On Sat, Jul 25, 2020 at 11:40:06AM +1000, Chris Angelico wrote:
And a lot of style guides will say "prefer else because it's compatible with more Python versions".
Like they did in Python 2 when we had two ways of getting the next element from an iterator?
# Python 2.7 py> it = iter([1, 2]) py> next(it) 1 py> it.next() 2
How many style guides said "Prefer the next *method*, because more Python versions (Python 2.2 on up) support it"?
If there were any at all, they were a microscopic proportion of the ones that used the preferred next *function*, because that's what the std lib and documentation said to use.
If the docs and PEP 8 says the soft-keyword "then" is preferred, the number of people who will stick to the "else" keyword a single day longer than they need to for backwards compatibility will rapidly drop to zero.
How long will it be before you can actually take advantage of it?
Of course libraries that need to support older versions of the language will have to use the old form, but that applies to *every* new feature. How many libraries that support Python 3.3 or 3.5 are using the walrus operator? Zero. Therefore we shouldn't have added the walrus operator, right?
As the author of the walrus PEP, I'm sure you recognise that this sort of argument is weak. When we add new syntactic features we're looking forward to the future. Not everyone can be an early adopter using the cutting edge version with the latest features, but on the other hand most people aren't stuck forever supporting Python 3.3 (or 1.5) either.
Some people will be able to use it the moment the feature is checked into the source repo. Some people won't be able to use it until 2040. And the majority will start to use it within a year or two. Like any other new language feature.
And all your documentation, examples, etc, have to care.
Of course there will be a transition period where people say "I tried to run for...then and got a syntax error", but that doesn't last forever.

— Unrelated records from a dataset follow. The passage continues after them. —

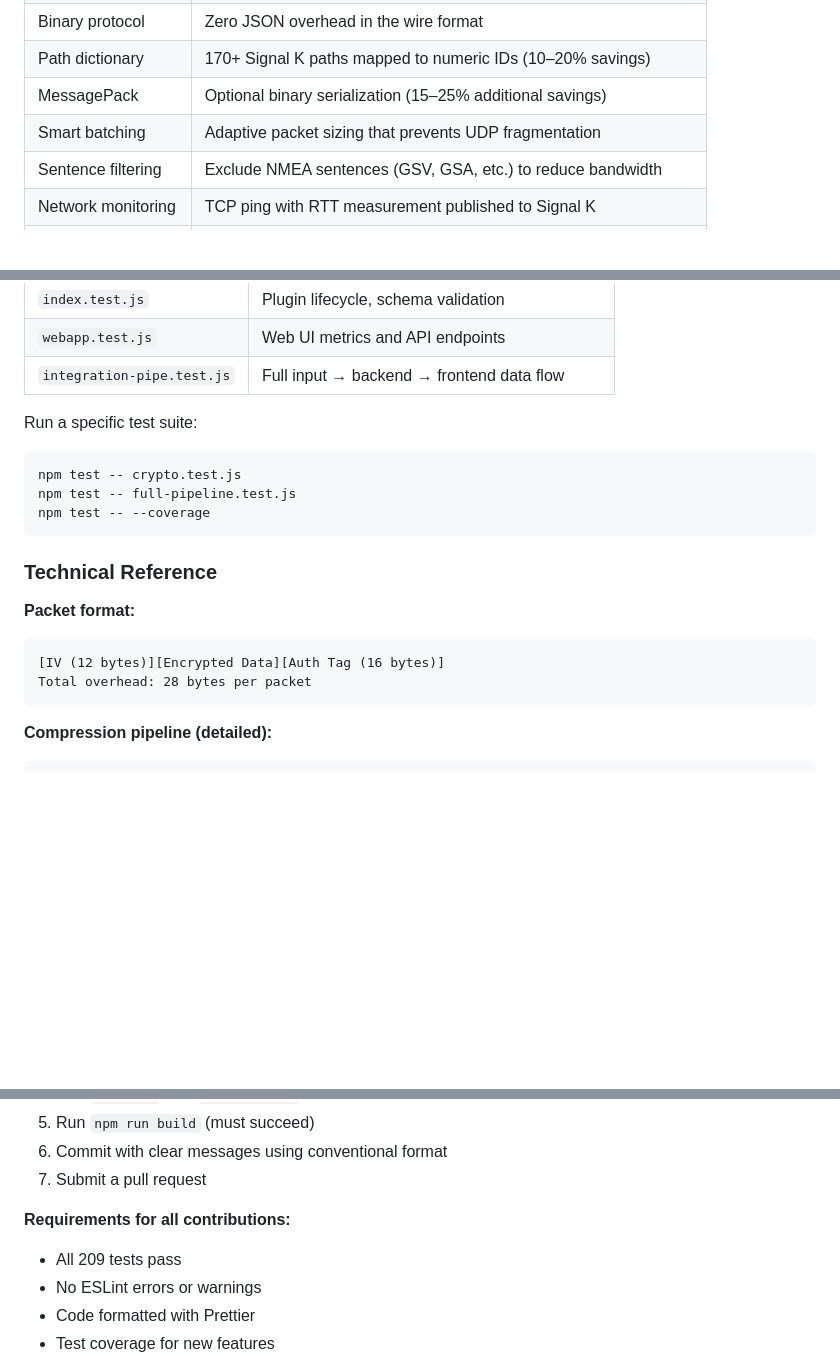
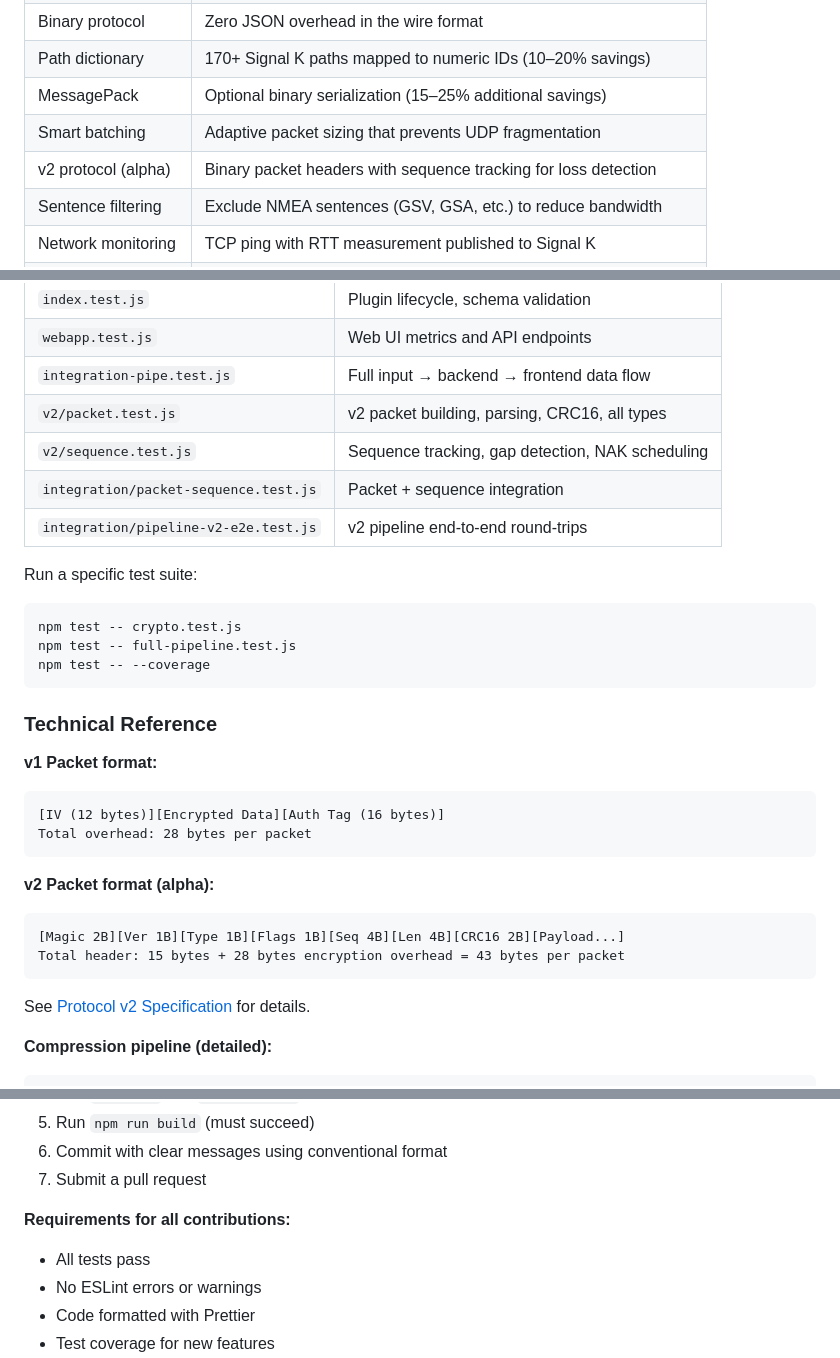
Before and after one commit to KEGustafsson/signalk-edge-link, a Markdown page: README.md, 3 parts joined by grey strips. Rendered like a GitHub page; blank space fills up the shorter version.

````diff
--- a/README.md
+++ b/README.md
@@ -58,6 +58,7 @@ Signal K Edge Link is a Signal K Node Server plugin that enables real-time data
 | Path dictionary | 170+ Signal K paths mapped to numeric IDs (10–20% savings) |
 | MessagePack | Optional binary serialization (15–25% additional savings) |
 | Smart batching | Adaptive packet sizing that prevents UDP fragmentation |
+| v2 protocol (alpha) | Binary packet headers with sequence tracking for loss detection |
 | Sentence filtering | Exclude NMEA sentences (GSV, GSA, etc.) to reduce bandwidth |
 | Network monitoring | TCP ping with RTT measurement published to Signal K |
 | Web dashboard | Real-time bandwidth, compression, and path analytics |
@@ -446,6 +470,10 @@ The test suite covers all critical paths with 209 tests across 9 files:
 | `index.test.js` | Plugin lifecycle, schema validation |
 | `webapp.test.js` | Web UI metrics and API endpoints |
 | `integration-pipe.test.js` | Full input → backend → frontend data flow |
+| `v2/packet.test.js` | v2 packet building, parsing, CRC16, all types |
+| `v2/sequence.test.js` | Sequence tracking, gap detection, NAK scheduling |
+| `integration/packet-sequence.test.js` | Packet + sequence integration |
+| `integration/pipeline-v2-e2e.test.js` | v2 pipeline end-to-end round-trips |
 
 Run a specific test suite:
 
@@ -457,12 +485,21 @@ npm test -- --coverage
 
 ### Technical Reference
 
-**Packet format:**
+**v1 Packet format:**
 
 ```
 [IV (12 bytes)][Encrypted Data][Auth Tag (16 bytes)]
 Total overhead: 28 bytes per packet
 ```
+
+**v2 Packet format (alpha):**
+
+```
+[Magic 2B][Ver 1B][Type 1B][Flags 1B][Seq 4B][Len 4B][CRC16 2B][Payload...]
+Total header: 15 bytes + 28 bytes encryption overhead = 43 bytes per packet
+```
+
+See [Protocol v2 Specification](docs/protocol-v2-spec.md) for details.
 
 **Compression pipeline (detailed):**
 
@@ -515,7 +552,7 @@ Server side:
 7. Submit a pull request
 
 **Requirements for all contributions:**
-- All 209 tests pass
+- All tests pass
 - No ESLint errors or warnings
 - Code formatted with Prettier
 - Test coverage for new features
````
Also changed, not shown: other parts of README.md (+29 -6 lines).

When is the last time you've seen someone asking about syntax errors from `with` statements?
Or async and await, for a more recent addition to the language?

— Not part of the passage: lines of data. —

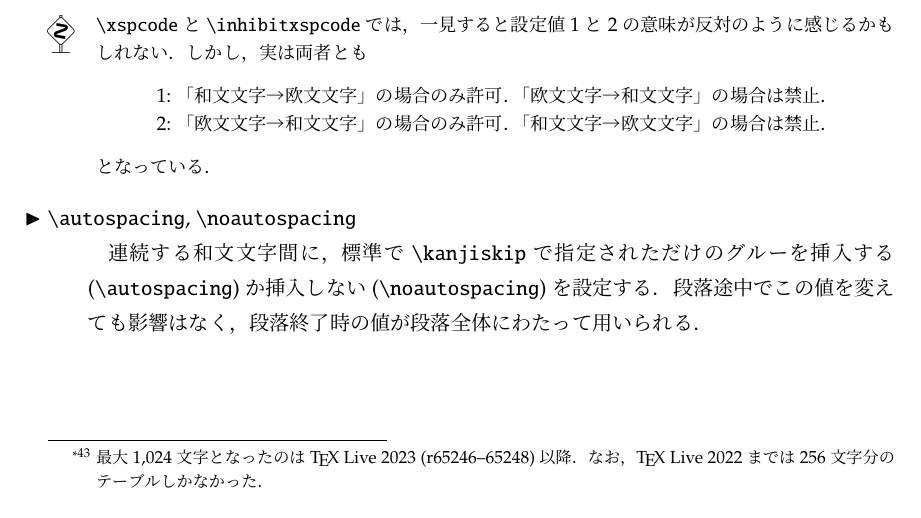
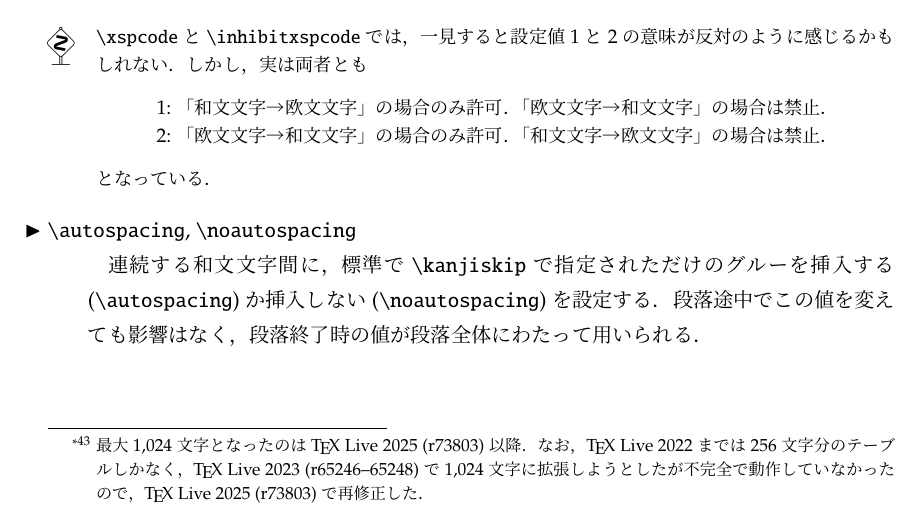
Before and after one commit to texjporg/ptex-manual, a LaTeX document (ptex-manual.tex): part of page 29 of 43, cut so that both start at the same text. Compiled offline with pLaTeX and dvipdfmx.

Commit message:
ptex-manual.tex: size of KINSOKU/INHIBIT table, more

```diff
--- a/ptex-manual.tex
+++ b/ptex-manual.tex
@@ -2067,8 +2067,10 @@ so I use .notdef glyph instead.
     \item[3] 和文文字の前側，後側ともに\.{xkanjiskip}の挿入を許可する．
   \end{description}
   この\.{inhibitxspcode}の設定値の情報は1,024文字分のテーブルに格納されている
-  \footnote{最大1,024文字となったのは\TeX~Live 2023 (r65246--65248)以降．
-  なお，\TeX~Live 2022までは256文字分のテーブルしかなかった．}．
+  \footnote{最大1,024文字となったのは\TeX~Live 2025 (r73803)以降．
+  なお，\TeX~Live 2022までは256文字分のテーブルしかなく，
+  \TeX~Live 2023 (r65246--65248)で1,024文字に拡張しようとしたが
+  不完全で動作していなかったので，\TeX~Live 2025 (r73803)で再修正した．}．
   未登録時は3（両側許可）であるとみなされ，またグローバルに3を代入するか，あるいは
   最も外側のグループで3を代入するとテーブルからの削除が行われる
   （禁則テーブルからの削除と同様の規則）．
```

Look at PEP 530:
This PEP added a second way to do it:
# Old Way, necessary before 3.6 result =  async for i in aiter(): if i % 2: result.append(i)

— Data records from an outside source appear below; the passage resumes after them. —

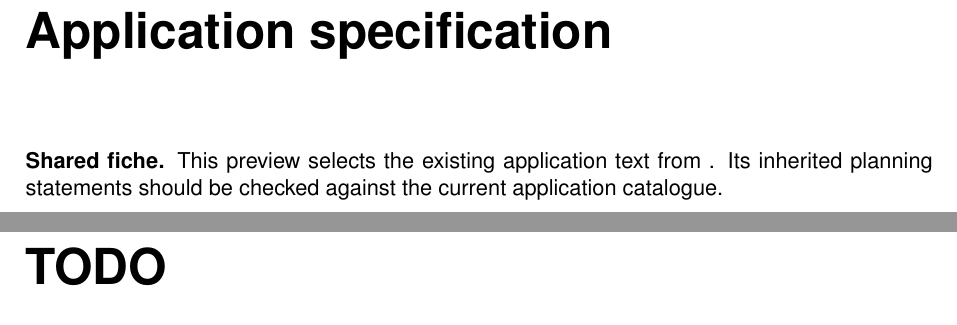
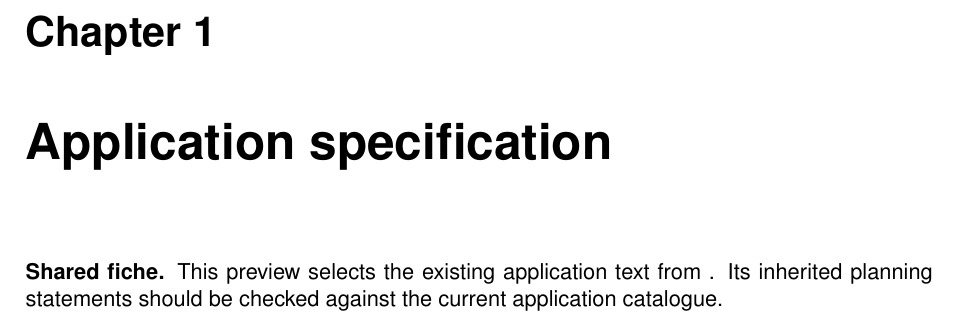
Before and after one commit to numpex/exa-ma-d7.1, a LaTeX document (standalone/application.tex, which reads defs.tex): two parts of pages 1 and 2 of 2 before the commit and part of the page after it, the two joined at a grey line, cut at the place of the change. Compiled offline with pdfLaTeX.

Commit message:
fix: print TODO lists only when entries exist

```diff
--- a/defs.tex
+++ b/defs.tex
@@ -14,8 +14,11 @@
   \fi
 }
 \makeatother
+% Track entries in this compilation rather than relying on a stale .tdo file.
+\newif\ifExamaHasTodos
 % Optional argument labels the list entry only; the box keeps the original text.
 \renewcommand{\todo}[2][]{%
+  \global\ExamaHasTodostrue
   \begingroup
     \ExamaTodoStart
     \phantomsection
@@ -30,12 +33,14 @@
 }
 \newif\ifExamaTodosPrinted
 \newcommand{\PrintTodoList}{%
+  \ifExamaHasTodos
   \ifExamaTodosPrinted\else
     \global\ExamaTodosPrintedtrue
     \clearpage
     \phantomsection
     \addcontentsline{toc}{chapter}{TODO}%
     \listoftodos[TODO]%
+  \fi
   \fi
 }
 % Every standalone includes defs.tex, so it gets the same list automatically.
```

# New Way, only valid from 3.6 onwards result = [i async for i in aiter() if i % 2]
If I were to go to StackOverflow, or Python-List, and ask "How do I run a list comprehension asyncronously?" how many people would give the Old Way? Would you?
Of course the official docs have to document that "for...else" is accepted by the compiler and translated into "for...then", for backwards compatibility; and old documentation won't change. But new documentation would rapidly change to preferring the new version and not even mentioning the old version except maybe as a curio of the language.
Who remembers using the Decorate-Sort-Undecorate idiom in Python? It was *everywhere*. Then we got a key function parameter, and seemingly overnight the DSU idiom just disappeared.